§ Exercise aim
What lines in the records below hold the string "anchor"? Please show them.

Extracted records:

- - - - -

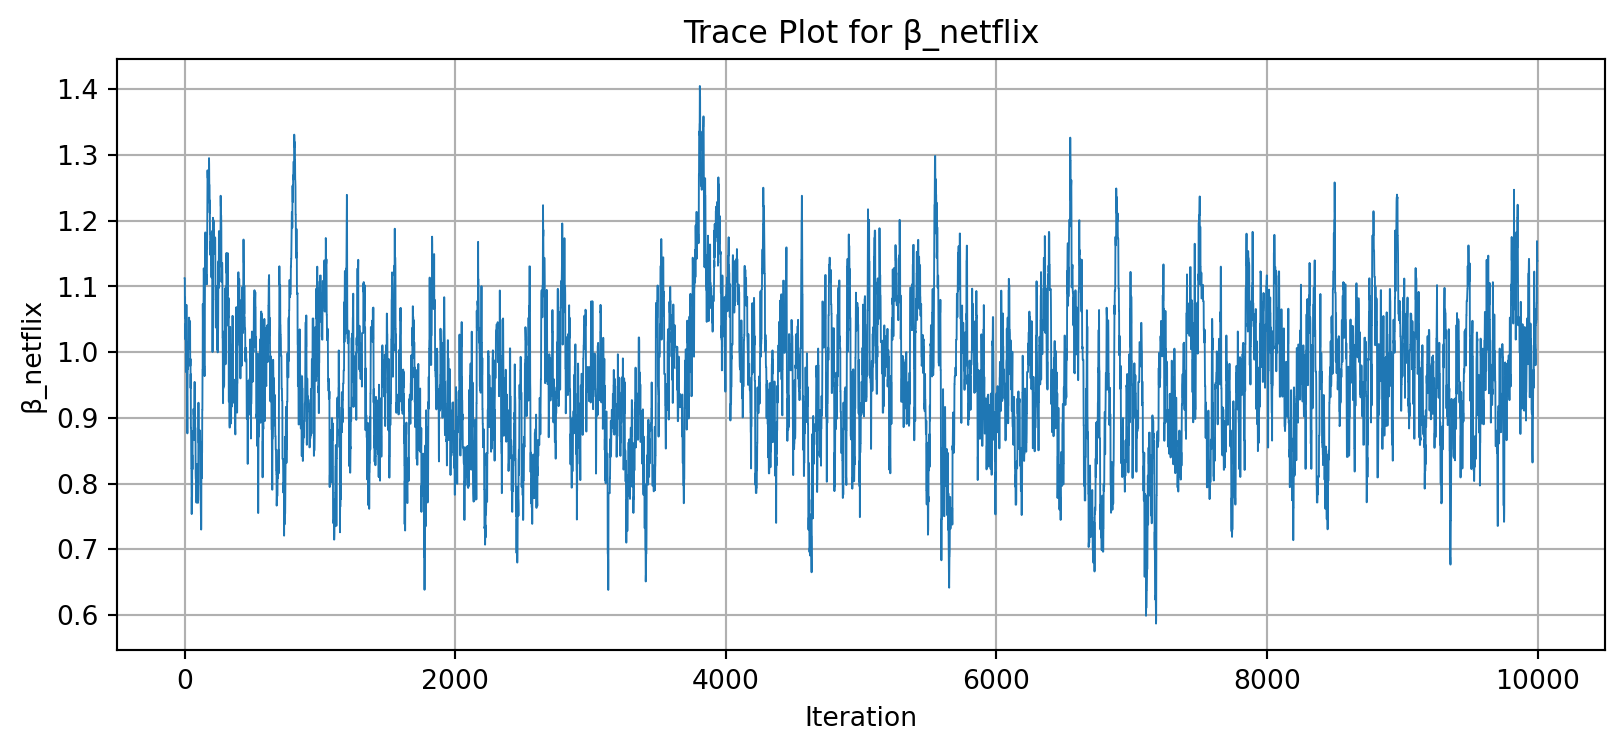
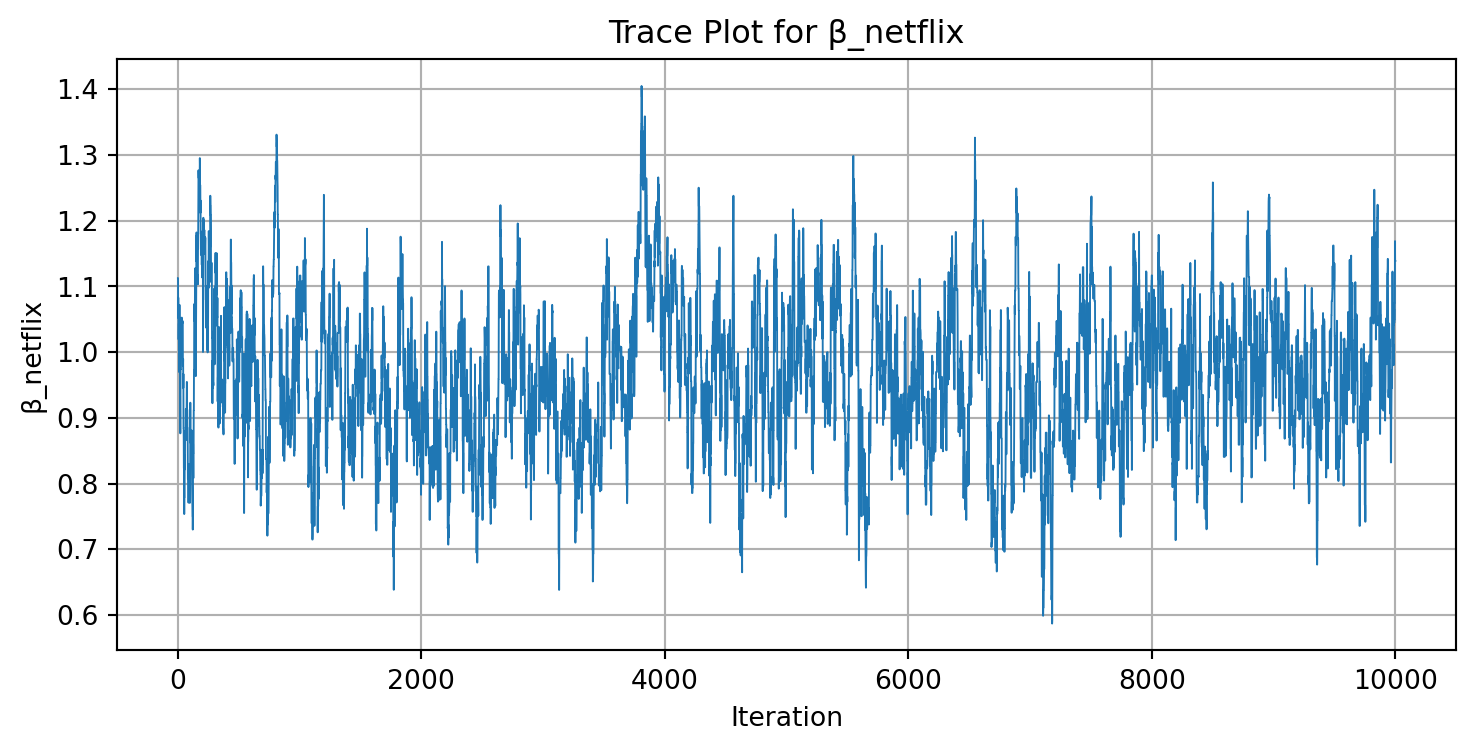
HW3_latest

diff --git a/docs/blog/project3/hw3_questions.html b/docs/blog/project3/hw3_questions.html
@@ -276,7 +276,7 @@ Note
 </div>
 <div id="callout-1" class="callout-1-contents callout-collapse collapse">
 <div class="callout-body-container callout-body">
-<div id="52353a8f" class="cell" data-execution_count="1">
+<div id="35c09d0d" class="cell" data-execution_count="1">
 <div class="sourceCode cell-code" id="cb1"><pre class="sourceCode python code-with-copy"><code class="sourceCode python"><span id="cb1-1"><a href="#cb1-1" aria-hidden="true" tabindex="-1"></a><span class="im">import</span> pandas <span class="im">as</span> pd</span>
 <span id="cb1-2"><a href="#cb1-2" aria-hidden="true" tabindex="-1"></a><span class="im">import</span> numpy <span class="im">as</span> np</span>
 <span id="cb1-3"><a href="#cb1-3" aria-hidden="true" tabindex="-1"></a></span>
@@ -414,7 +414,7 @@ Note
 <section id="preparing-the-data-for-estimation" class="level2">
 <h2 class="anchored" data-anchor-id="preparing-the-data-for-estimation">3. Preparing the Data for Estimation</h2>
 <p>The “hard part” of the MNL likelihood function is organizing the data, as we need to keep track of 3 dimensions (consumer <span class="math inline">\(i\)</span>, covariate <span class="math inline">\(k\)</span>, and product <span class="math inline">\(j\)</span>) instead of the typical 2 dimensions for cross-sectional regression models (consumer <span class="math inline">\(i\)</span> and covariate <span class="math inline">\(k\)</span>). The fact that each task for each respondent has the same number of alternatives (3) helps. In addition, we need to convert the categorical variables for brand and ads into binary variables.</p>
-<div id="7dae2908" class="cell" data-execution_count="2">
+<div id="3cf90075" class="cell" data-execution_count="2">
 <div class="sourceCode cell-code" id="cb2"><pre class="sourceCode python code-with-copy"><code class="sourceCode python"><span id="cb2-1"><a href="#cb2-1" aria-hidden="true" tabindex="-1"></a><span class="im">import</span> pandas <span class="im">as</span> pd</span>
 <span id="cb2-2"><a href="#cb2-2" aria-hidden="true" tabindex="-1"></a><span class="im">import</span> numpy <span class="im">as</span> np</span>
 <span id="cb2-3"><a href="#cb2-3" aria-hidden="true" tabindex="-1"></a></span>
@@ -442,7 +442,7 @@ Note
 </section>
 <section id="estimation-via-maximum-likelihood" class="level2">
 <h2 class="anchored" data-anchor-id="estimation-via-maximum-likelihood">4. Estimation via Maximum Likelihood</h2>
-<div id="d592bb64" class="cell" data-execution_count="3">
+<div id="dd6084ce" class="cell" data-execution_count="3">
 <div class="sourceCode cell-code" id="cb3"><pre class="sourceCode python code-with-copy"><code class="sourceCode python"><span id="cb3-1"><a href="#cb3-1" aria-hidden="true" tabindex="-1"></a><span class="im">from</span> scipy.special <span class="im">import</span> logsumexp</span>
 <span id="cb3-2"><a href="#cb3-2" aria-hidden="true" tabindex="-1"></a></span>
 <span id="cb3-3"><a href="#cb3-3" aria-hidden="true" tabindex="-1"></a><span class="kw">def</span> mnl_log_likelihood(beta, X, y, group):</span>
@@ -459,7 +459,7 @@ Note
 <span id="cb3-14"><a href="#cb3-14" aria-hidden="true" tabindex="-1"></a></span>
 <span id="cb3-15"><a href="#cb3-15" aria-hidden="true" tabindex="-1"></a>    <span class="cf">return</span> loglik</span></code><button title="Copy to Clipboard" class="code-copy-button"><i class="bi"></i></button></pre></div>
 </div>
-<div id="53cf42e6" class="cell" data-execution_count="4">
+<div id="ebfbcb71" class="cell" data-execution_count="4">
 <div class="sourceCode cell-code" id="cb4"><pre class="sourceCode python code-with-copy"><code class="sourceCode python"><span id="cb4-1"><a href="#cb4-1" aria-hidden="true" tabindex="-1"></a><span class="im">from</span> scipy.optimize <span class="im">import</span> minimize</span>
 <span id="cb4-2"><a href="#cb4-2" aria-hidden="true" tabindex="-1"></a><span class="im">from</span> numpy.linalg <span class="im">import</span> inv</span>
 <span id="cb4-3"><a href="#cb4-3" aria-hidden="true" tabindex="-1"></a><span class="im">from</span> scipy.stats <span class="im">import</span> norm</span>
@@ -596,7 +596,7 @@ U_{ij} = \beta_{\text{netflix}} \cdot \text{Netflix}_{j} + \beta_{\text{prime}} 
 </section>
 <section id="estimation-via-bayesian-methods" class="level2">
 <h2 class="anchored" data-anchor-id="estimation-via-bayesian-methods">5. Estimation via Bayesian Methods</h2>
-<div id="48d2ddab" class="cell" data-execution_count="5">
+<div id="97e31dd0" class="cell" data-execution_count="5">
 <div class="sourceCode cell-code" id="cb5"><pre class="sourceCode python code-with-copy"><code class="sourceCode python"><span id="cb5-1"><a href="#cb5-1" aria-hidden="true" tabindex="-1"></a><span class="im">import</span> numpy <span class="im">as</span> np</span>
 <span id="cb5-2"><a href="#cb5-2" aria-hidden="true" tabindex="-1"></a></span>
 <span id="cb5-3"><a href="#cb5-3" aria-hidden="true" tabindex="-1"></a><span class="co"># Define log-prior for each beta parameter</span></span>
@@ -643,7 +643,7 @@ U_{ij} = \beta_{\text{netflix}} \cdot \text{Netflix}_{j} + \beta_{\text{prime}} 
 <span id="cb5-44"><a href="#cb5-44" aria-hidden="true" tabindex="-1"></a><span class="co"># Discard burn-in</span></span>
 <span id="cb5-45"><a href="#cb5-45" aria-hidden="true" tabindex="-1"></a>posterior_samples <span class="op">=</span> samples[burn_in:]</span></code><button title="Copy to Clipboard" class="code-copy-button"><i class="bi"></i></button></pre></div>
 </div>
-<div id="5849d860" class="cell" data-execution_count="6">
+<div id="2bf8c1f2" class="cell" data-execution_count="6">
 <div class="sourceCode cell-code" id="cb6"><pre class="sourceCode python code-with-copy"><code class="sourceCode python"><span id="cb6-1"><a href="#cb6-1" aria-hidden="true" tabindex="-1"></a><span class="im">import</span> matplotlib.pyplot <span class="im">as</span> plt</span>
 <span id="cb6-2"><a href="#cb6-2" aria-hidden="true" tabindex="-1"></a><span class="im">import</span> seaborn <span class="im">as</span> sns</span>
 <span id="cb6-3"><a href="#cb6-3" aria-hidden="true" tabindex="-1"></a></span>
@@ -651,7 +651,7 @@ U_{ij} = \beta_{\text{netflix}} \cdot \text{Netflix}_{j} + \beta_{\text{prime}} 
 <span id="cb6-5"><a href="#cb6-5" aria-hidden="true" tabindex="-1"></a>beta_netflix_samples <span class="op">=</span> posterior_samples[:, <span class="dv">0</span>]</span>
 <span id="cb6-6"><a href="#cb6-6" aria-hidden="true" tabindex="-1"></a></span>
 <span id="cb6-7"><a href="#cb6-7" aria-hidden="true" tabindex="-1"></a><span class="co"># Trace plot</span></span>
-<span id="cb6-8"><a href="#cb6-8" aria-hidden="true" tabindex="-1"></a>plt.figure(figsize<span class="op">=</span>(<span class="dv">10</span>, <span class="dv">4</span>))</span>
+<span id="cb6-8"><a href="#cb6-8" aria-hidden="true" tabindex="-1"></a>plt.figure(figsize<span class="op">=</span>(<span class="dv">9</span>, <span class="dv">4</span>))</span>
 <span id="cb6-9"><a href="#cb6-9" aria-hidden="true" tabindex="-1"></a>plt.plot(beta_netflix_samples, linewidth<span class="op">=</span><span class="fl">0.7</span>)</span>
 <span id="cb6-10"><a href="#cb6-10" aria-hidden="true" tabindex="-1"></a>plt.title(<span class="st">"Trace Plot for β_netflix"</span>)</span>
 <span id="cb6-11"><a href="#cb6-11" aria-hidden="true" tabindex="-1"></a>plt.xlabel(<span class="st">"Iteration"</span>)</span>
@@ -670,7 +670,7 @@ U_{ij} = \beta_{\text{netflix}} \cdot \text{Netflix}_{j} + \beta_{\text{prime}} 
 <div class="cell-output cell-output-display">
 <div>
 <figure class="figure">
-<p><img src="hw3_questions_files/figure-html/cell-7-output-1.png" width="812" height="376" class="figure-img"></p>
+<p><img src="hw3_questions_files/figure-html/cell-7-output-1.png" width="738" height="376" class="figure-img"></p>
 </figure>
 </div>
 </div>
@@ -688,7 +688,7 @@ U_{ij} = \beta_{\text{netflix}} \cdot \text{Netflix}_{j} + \beta_{\text{prime}} 
 <p>The <strong>trace plot</strong> of the sampled values over 10,000 iterations shows stable oscillation around a consistent mean, suggesting that the Markov chain has mixed well and reached stationarity. There are no obvious trends or divergence issues, indicating good convergence.</p>
 <p>The <strong>posterior histogram</strong> is approximately normal and centered around <strong>1.0</strong>, which matches the true value used in the data-generating process. This further confirms that our Bayesian sampler is accurately recovering the parameter.</p>
 <p>Together, these plots provide strong evidence that the MCMC algorithm has successfully estimated the posterior distribution for β_netflix.</p>
-<div id="70a194e9" class="cell" data-execution_count="7">
+<div id="7b36bf26" class="cell" data-execution_count="7">
 <div class="sourceCode cell-code" id="cb7"><pre class="sourceCode python code-with-copy"><code class="sourceCode python"><span id="cb7-1"><a href="#cb7-1" aria-hidden="true" tabindex="-1"></a><span class="im">import</span> pandas <span class="im">as</span> pd</span>
 <span id="cb7-2"><a href="#cb7-2" aria-hidden="true" tabindex="-1"></a><span class="im">import</span> numpy <span class="im">as</span> np</span>
 <span id="cb7-3"><a href="#cb7-3" aria-hidden="true" tabindex="-1"></a></span>

diff --git a/docs/blog.html b/docs/blog.html
@@ -203,7 +203,7 @@ window.Quarto = {
 <div class="quarto-listing quarto-listing-container-grid" id="listing-listing">
 <div class="list grid quarto-listing-cols-3">
 
-<div class="g-col-1" data-index="0" data-listing-date-sort="1748156400000" data-listing-file-modified-sort="1748200028150" data-listing-date-modified-sort="NaN" data-listing-reading-time-sort="14" data-listing-word-count-sort="2696">
+<div class="g-col-1" data-index="0" data-listing-date-sort="1748156400000" data-listing-file-modified-sort="1748200771680" data-listing-date-modified-sort="NaN" data-listing-reading-time-sort="14" data-listing-word-count-sort="2696">
 <a href="./blog/project3/hw3_questions.html" class="quarto-grid-link">
 <div class="quarto-grid-item card h-100 card-left">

- - - - -

§ Task solution
 <h2 class="anchored" data-anchor-id="preparing-the-data-for-estimation">3. Preparing the Data for Estimation</h2>
 <h2 class="anchored" data-anchor-id="estimation-via-maximum-likelihood">4. Estimation via Maximum Likelihood</h2>
 <h2 class="anchored" data-anchor-id="estimation-via-bayesian-methods">5. Estimation via Bayesian Methods</h2>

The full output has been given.